It was the first snow of the winter that actually stuck. The five of them were having a snowball fight from behind snow walls. The teams were uneven, so I obligingly joined the team of two, having learned just the year before how to make a great snowball. I had to do it. I never got to play in snow as a child, simply because there never was any in my home state. I felt like I'd missed out on a crucial part of my youth and had to make up for it.
None of the children were over age 12, and took great delight in the grownup joining in for some good old-fashioned kid fun. Needless to say, I was the one getting nailed most often by the fluffy missiles. I was the easiest target, being the tallest, and scapegoat for all those times they got grounded. I didn't mind. It was great fun, and not their fault my aim is so bad I couldn't hit the broad side of a barn, and failed to pay them back sufficiently for the assault.
As the battle wore on, I mentioned to my teammates that I'd never learned how to build a snowman. The children were astounded. They stopped hurling, and I received a tidal wave of questions asking how a grownup could possibly not know to perform this vital function. They looked at each other, and I could see the decision forming in their eyes simultaneously. There was only one solution.
This was a serious matter. They called the other kids over and explained my dilemma to them. In a flurry of activity, carrots, rocks, sticks, and an extra hat and scarf were quickly retrieved, and they set about teaching me with a profound sense of duty.
"Roll the snowball around like this and pack it real good!"
"Pat lots of snow in these cracks so it won't fall off!"
"Use your finger to make a hole like this so the things will stay in!"
And so on. When we finished, we had what I thought was a rather strange looking creature, but the children seemed pleased. Since kids tend to be amazingly practical, I took comfort in their pleasure and figured that since the figure wasn't about to fall over or anything it must be a reasonable enough endeavor. It wasn't cartoon perfect, but it was sturdy and smiling, so I rounded them up and took a picture of my snowman and my little gurus.
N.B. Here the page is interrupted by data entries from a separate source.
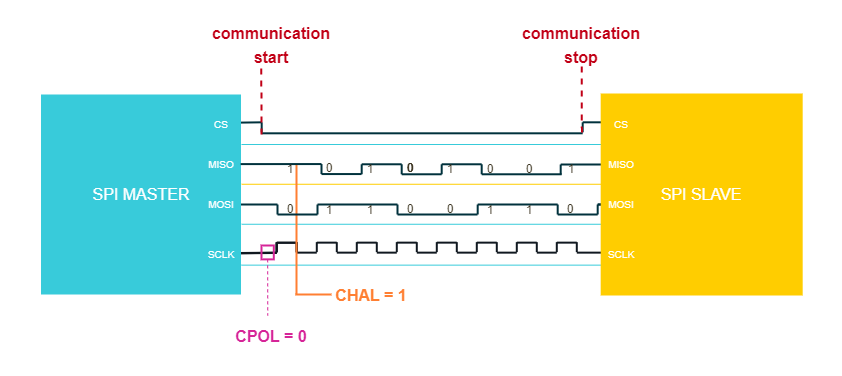
Before: draw.io/PE Articles/General knowledge/Fundamentals/SPI 101 A Beginner's Guide To Serial Communication/Mode 1 (PE).png, a diagram exported from draw.io (PLAY-Embedded/pe_assets). Source tidied: cells renumbered, new cells last; positions are measured from the earlier drawing's top-left corner, leaving out a move shared by most shapes.
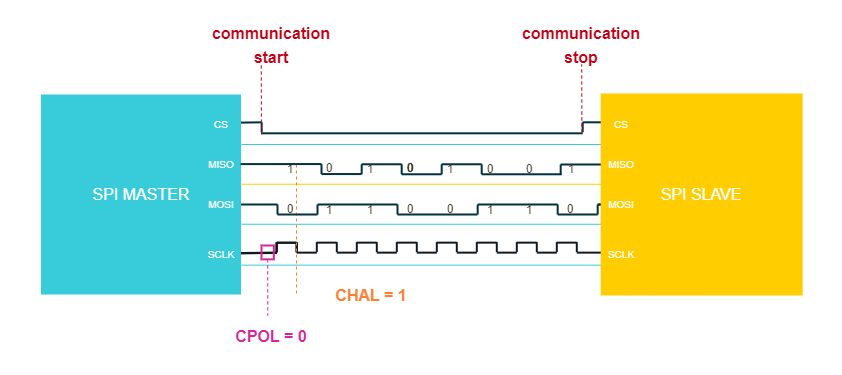
The same file after the commit.

What changed in the source:
```diff
@@ -346,7 +346,7 @@
         <mxPoint x="600.2" y="169.8" as="targetPoint" />
       </mxGeometry>
     </mxCell>
-    <mxCell id="65" style="endArrow=none;dashed=1;html=1;strokeWidth=2;rounded=0;strokeColor=#C10016;fontFamily=Arial;fontSize=10;fontColor=#FFFFFF;fillColor=#C10016;startArrow=none;startFill=0;entryX=0.449;entryY=1.025;entryDx=0;entryDy=0;entryPerimeter=0;" parent="1" edge="1" target="72">
+    <mxCell id="65" style="endArrow=none;dashed=1;html=1;strokeWidth=1;rounded=0;strokeColor=#C10016;fontFamily=Arial;fontSize=10;fontColor=#FFFFFF;fillColor=#C10016;startArrow=none;startFill=0;entryX=0.449;entryY=1.025;entryDx=0;entryDy=0;entryPerimeter=0;" parent="1" edge="1" target="72">
       <mxGeometry relative="1" as="geometry">
         <mxPoint x="260" y="120" as="sourcePoint" />
       </mxGeometry>
@@ -375,7 +375,7 @@
     <mxCell id="73" value="&lt;p style=&quot;line-height: 110%;&quot;&gt;&lt;font style=&quot;font-size: 16px;&quot; color=&quot;#c10016&quot;&gt;&lt;b&gt;communication&lt;br&gt;stop&lt;/b&gt;&lt;/font&gt;&lt;/p&gt;" style="rounded=0;whiteSpace=wrap;html=1;strokeColor=none;strokeWidth=2;fontFamily=Arial;fontSize=20;fontColor=#101820;fillColor=none;" parent="1" vertex="1">
       <mxGeometry x="480.2" y="10" width="200" height="40" as="geometry" />
     </mxCell>
-    <mxCell id="74" style="endArrow=none;dashed=1;html=1;strokeWidth=2;rounded=0;strokeColor=#C10016;fontFamily=Arial;fontSize=10;fontColor=#FFFFFF;fillColor=#C10016;startArrow=none;startFill=0;entryX=0.449;entryY=1.025;entryDx=0;entryDy=0;entryPerimeter=0;" parent="1" edge="1">
+    <mxCell id="74" style="endArrow=none;dashed=1;html=1;strokeWidth=1;rounded=0;strokeColor=#C10016;fontFamily=Arial;fontSize=10;fontColor=#FFFFFF;fillColor=#C10016;startArrow=none;startFill=0;entryX=0.449;entryY=1.025;entryDx=0;entryDy=0;entryPerimeter=0;" parent="1" edge="1">
       <mxGeometry x="0.43" y="-130" relative="1" as="geometry">
         <mxPoint x="580.4" y="118" as="sourcePoint" />
         <mxPoint x="580.2" y="50" as="targetPoint" />
@@ -392,14 +392,7 @@
     <mxCell id="77" value="&lt;b style=&quot;border-color: var(--border-color); font-size: 16px;&quot;&gt;&lt;font color=&quot;#ff7f32&quot;&gt;CHAL = 1&lt;/font&gt;&lt;/b&gt;" style="rounded=0;whiteSpace=wrap;html=1;strokeColor=none;strokeWidth=2;fontFamily=Arial;fontSize=20;fontColor=#101820;fillColor=none;" parent="1" vertex="1">
       <mxGeometry x="330" y="258.9" width="80" height="40" as="geometry" />
     </mxCell>
-    <mxCell id="78" style="endArrow=none;html=1;rounded=0;strokeColor=#FF7F32;strokeWidth=2;fontFamily=Arial;fontSize=20;fontColor=#C10016;fillColor=#FF7F32;" parent="1" edge="1">
-      <mxGeometry x="-1" y="45" relative="1" as="geometry">
-        <mxPoint x="294" y="280" as="sourcePoint" />
-        <mxPoint x="330" y="280" as="targetPoint" />
-        <mxPoint x="-5" y="-20" as="offset" />
-      </mxGeometry>
-    </mxCell>
-    <mxCell id="79" style="endArrow=none;html=1;rounded=0;strokeColor=#FF7F32;strokeWidth=2;fontFamily=Arial;fontSize=20;fontColor=#C10016;fillColor=#FF7F32;" parent="1" edge="1">
+    <mxCell id="79" style="endArrow=none;html=1;rounded=0;strokeColor=#FF7F32;strokeWidth=1;fontFamily=Arial;fontSize=20;fontColor=#C10016;fillColor=#FF7F32;dashed=1;" parent="1" edge="1">
       <mxGeometry x="-1" y="45" relative="1" as="geometry">
         <mxPoint x="295" y="150" as="sourcePoint" />
         <mxPoint x="295" y="280.3" as="targetPoint" />
```
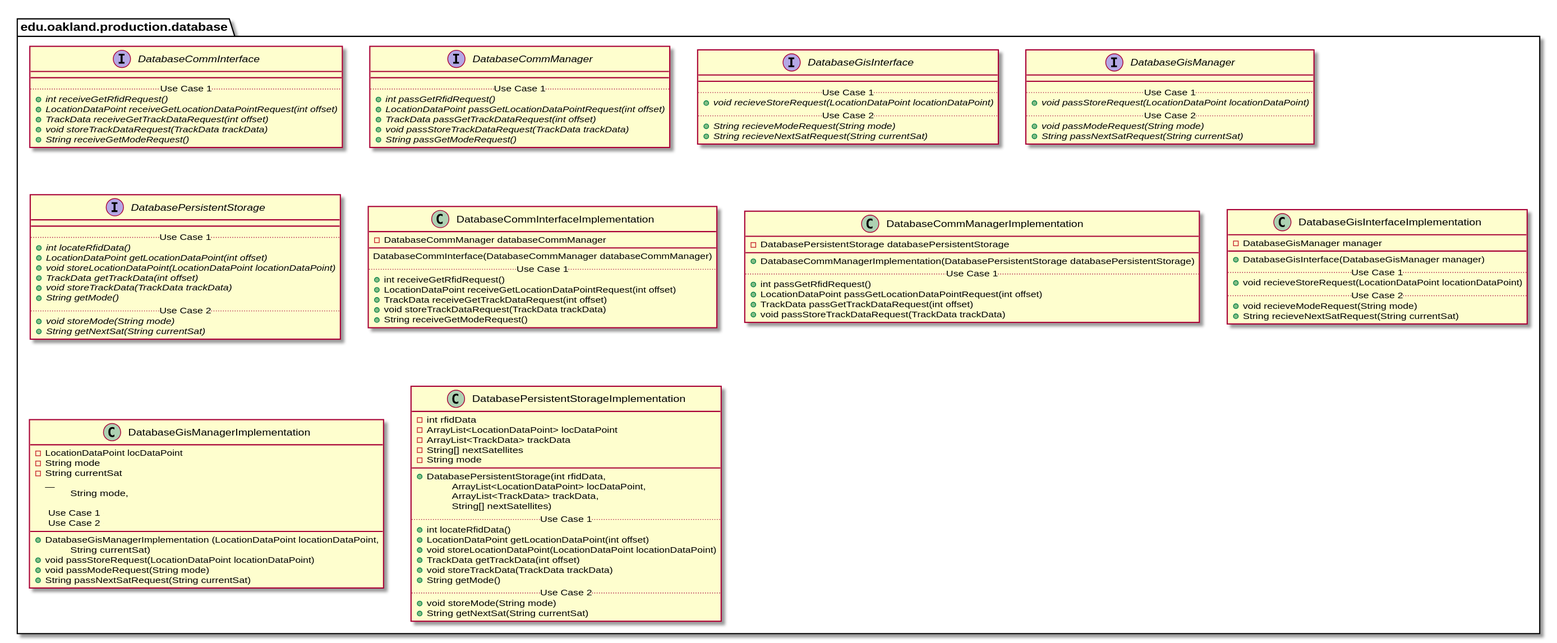
This is docs/uml-class-diagrams/database/production/DatabaseProductionPackage.svg from elilley15/csi-3370-software-project, a PlantUML export, as it was before one commit.
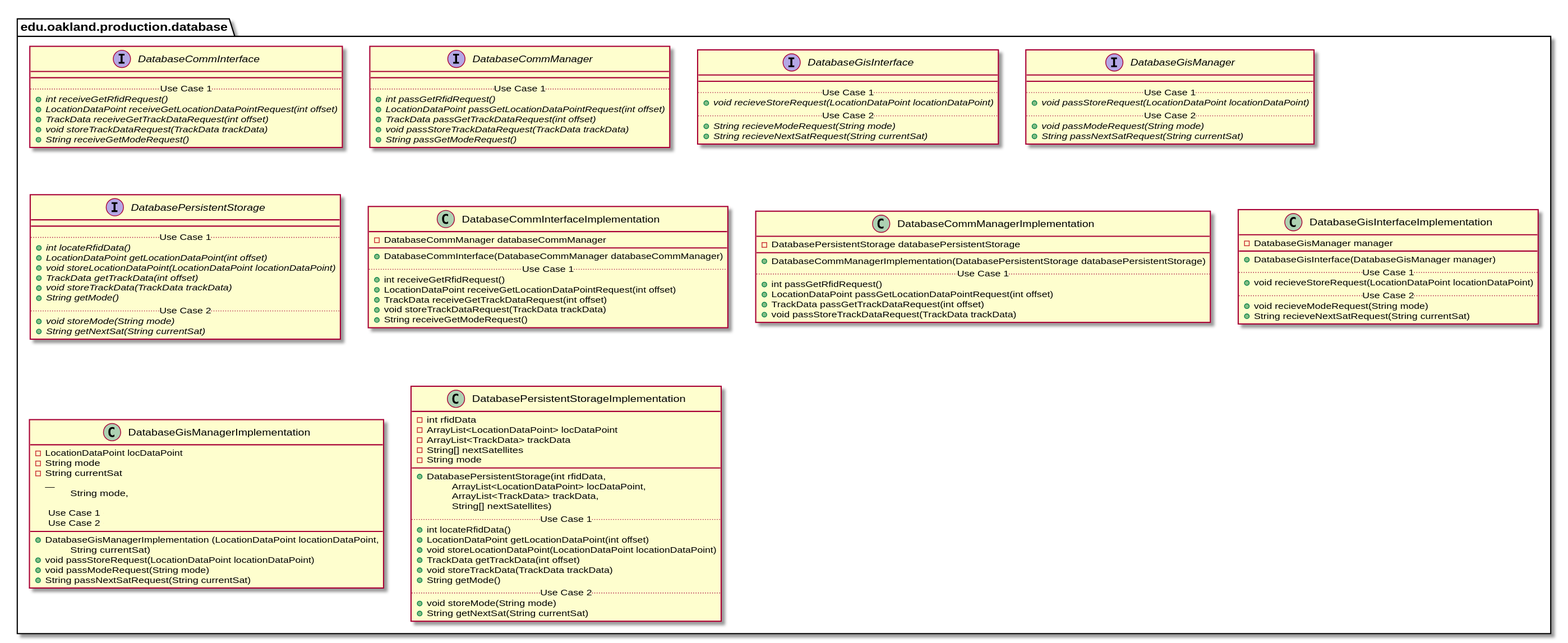
Above is the later version.

What changed in the source:
```diff
@@ -76,7 +76,7 @@
     class DatabaseCommInterfaceImplementation {
         - DatabaseCommManager databaseCommManager
         __
-        DatabaseCommInterface(DatabaseCommManager databaseCommManager)
+        + DatabaseCommInterface(DatabaseCommManager databaseCommManager)
         .. Use Case 1 ..
         + int receiveGetRfidRequest()
         + LocationDataPoint receiveGetLocationDataPointRequest(int offset)
```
The children said, "Let there be snow, and let us use this snow to teach those in need how to make snowmen," and it was so. Thusly was the first snowman created, and they saw that it was Good.